* LORD WINDSOR
My Lords, the Bill which I am about to ask your Lordships to give a Second Reading to is a much more modest one than the Bill which I introduced earlier in the Session, but which I did not proceed with when I discovered that the Local Government Board objected to several of its clauses. I have made myself acquainted with the clauses to which the Local Government Board object, and have agreed to withdraw them—namely, Clauses 2, 3, 4, 8, and 9, and I now ask your Lordships to allow the Bill to be read a second time subject to that reservation. What remains is only a small portion of the Bill, but it contains, however, one or two clauses of considerable importance. The Bill had been drafted by those who have practical experience of the working of libraries, and its object was not to increase the powers of library authorities, but to make the Libraries Acts more workable. That was the sole object of the Bill, but the Local Government Board objected to certain clauses on the ground that they unnecessarily enlarged the powers of 193 library authorities, and, as I have said, I have dropped those clauses. Clause 6 is a very important one. The Public Libraries Act, 1892, empowers a library authority to make regulations for the use of their buildings, but no power is given to enforce such regulations. Following the precedent of the Public Libraries (Scotland) Act, 1887, Section 22, it is proposed to give the library authority power to make byelaws, subject to the sanction of the Local Government Board, for the regulation of the buildings under its control, and for other definite objects, so as to meet many practical difficulties which have been experienced by library authorities in the past. Clause 7 is also considered an important clause. The library authorities of two or more parishes or of two or more urban districts may now agree together for the joint use of one library, but authorities in an urban district and a parish may not so agree. This clause would enable the library authority of any district to agree with any other library authority for the joint use of a common library, etc. Although the Local Government Board do not agree with all the remaining clauses, I understand that they will not oppose the Second Reading if the five clauses I have referred to are cut out of; the Bill. On that understanding I beg to move the Second Reading of the Bill.
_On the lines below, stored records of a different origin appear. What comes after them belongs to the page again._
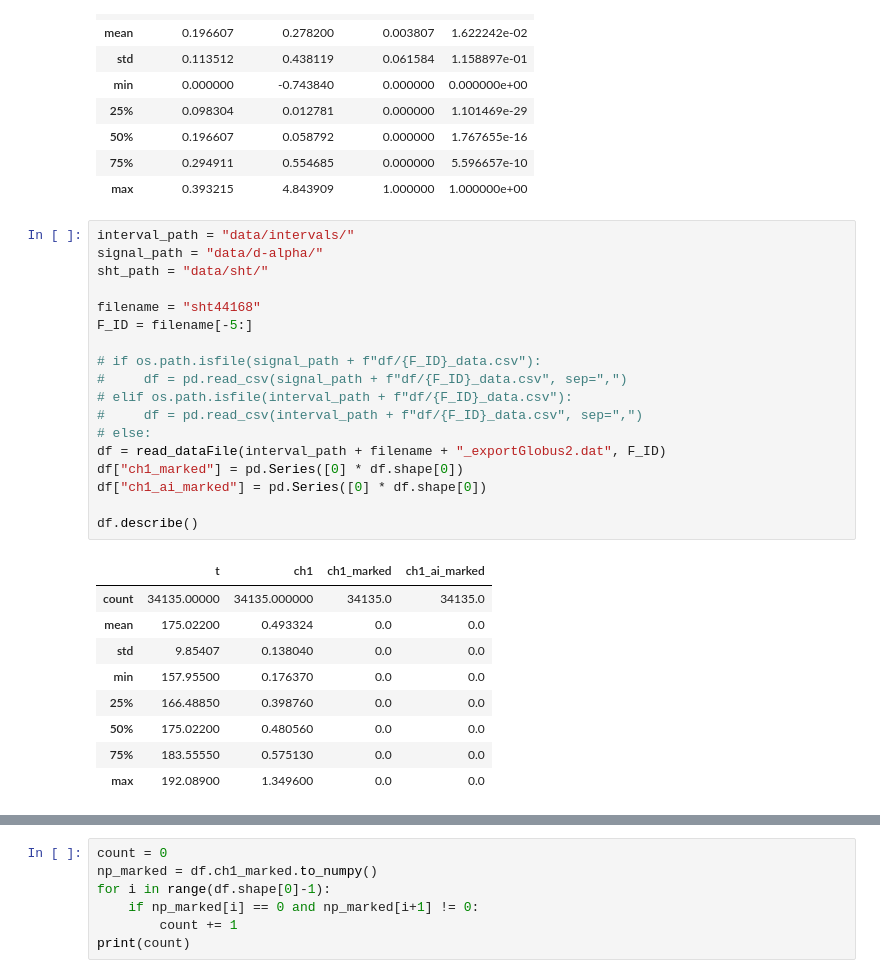
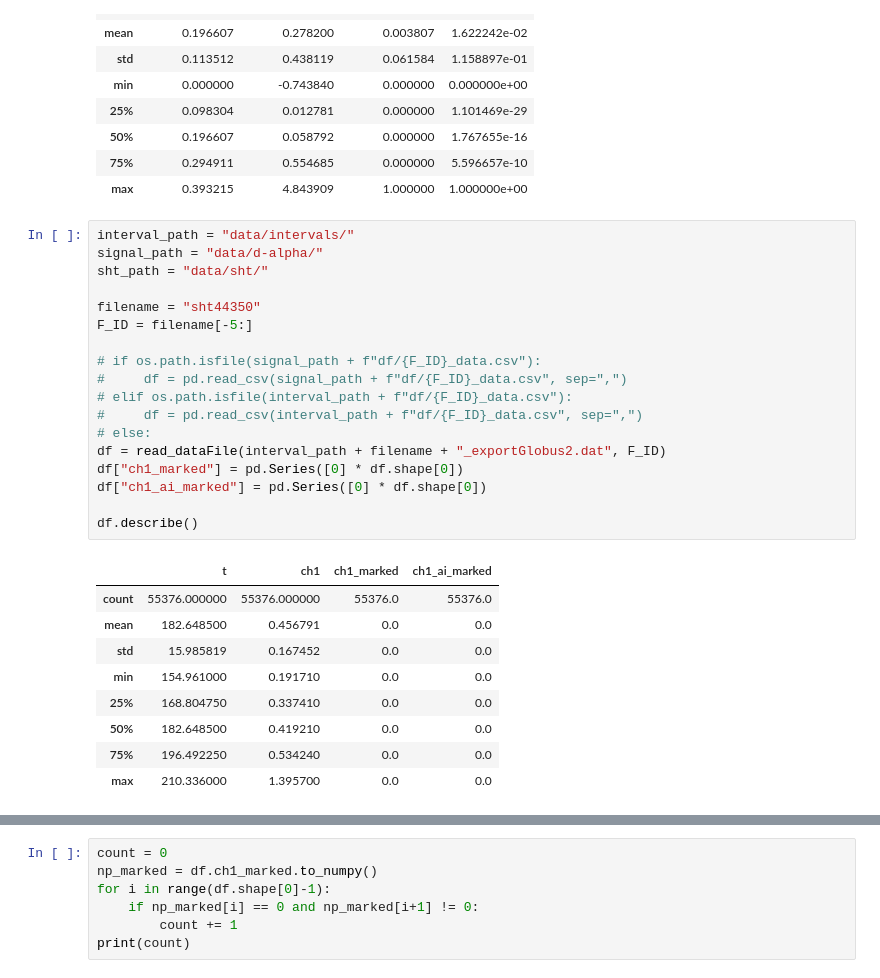
Before and after one commit to feodorrussia/D-alpha-instability-search, a Jupyter notebook: D-alpha marking.ipynb, the cells around one changed output, grey strips where cells are left out. Saved outputs shown, nothing was run; the diff lists cells and outputs as text.

```diff
--- a/D-alpha marking.ipynb
+++ b/D-alpha marking.ipynb
@@ -29,31 +29,31 @@ df.describe()
 # %%
 interval_path = "data/intervals/"
 signal_path = "data/d-alpha/"
 sht_path = "data/sht/"
 
-filename = "sht44168"
+filename = "sht44350"
 F_ID = filename[-5:]
 
 # if os.path.isfile(signal_path + f"df/{F_ID}_data.csv"):
 #     df = pd.read_csv(signal_path + f"df/{F_ID}_data.csv", sep=",")
 # elif os.path.isfile(interval_path + f"df/{F_ID}_data.csv"):
 #     df = pd.read_csv(interval_path + f"df/{F_ID}_data.csv", sep=",")
 # else:
 df = read_dataFile(interval_path + filename + "_exportGlobus2.dat", F_ID)
 df["ch1_marked"] = pd.Series([0] * df.shape[0])
 df["ch1_ai_marked"] = pd.Series([0] * df.shape[0])
 
 df.describe()
 # %% [output]
 |  | t | ch1 | ch1_marked | ch1_ai_marked |
-| count | 34135.00000 | 34135.000000 | 34135.0 | 34135.0 |
-| mean | 175.02200 | 0.493324 | 0.0 | 0.0 |
-| std | 9.85407 | 0.138040 | 0.0 | 0.0 |
-| min | 157.95500 | 0.176370 | 0.0 | 0.0 |
-| 25% | 166.48850 | 0.398760 | 0.0 | 0.0 |
-| 50% | 175.02200 | 0.480560 | 0.0 | 0.0 |
-| 75% | 183.55550 | 0.575130 | 0.0 | 0.0 |
-| max | 192.08900 | 1.349600 | 0.0 | 0.0 |
+| count | 55376.000000 | 55376.000000 | 55376.0 | 55376.0 |
+| mean | 182.648500 | 0.456791 | 0.0 | 0.0 |
+| std | 15.985819 | 0.167452 | 0.0 | 0.0 |
+| min | 154.961000 | 0.191710 | 0.0 | 0.0 |
+| 25% | 168.804750 | 0.337410 | 0.0 | 0.0 |
+| 50% | 182.648500 | 0.419210 | 0.0 | 0.0 |
+| 75% | 196.492250 | 0.534240 | 0.0 | 0.0 |
+| max | 210.336000 | 1.395700 | 0.0 | 0.0 |
 # %%
 import matplotlib.pyplot as plt
 from matplotlib.ticker import AutoMinorLocator
```
Also changed, not shown: parts of 2 cells of this notebook, 2 other files.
§ "That the Bill be now read 2a."—(Lord Windsor.)
* LORD HARRIS
My Lords, the withdrawal of the clauses referred to has, I understand, been agreed upon between the Local Government Board and the noble Lord; but in assenting to the Second Reading of the Bill the Local Government Board wish it to be understood that they do not commit themselves to the approval of the clauses which remain after those mentioned by the noble Lord have been struck out. I refer particularly to Clauses 6 and 10, the latter of which abolishes the present requirement of the approval of a parish meeting or vestry in certain cases. The Local Government Board is doubtful whether that clause is advisable. With this reservation I shall not oppose the Second Reading.
§ On Question, agreed to.
§ Bill committed to a Committee of the whole House on Monday next.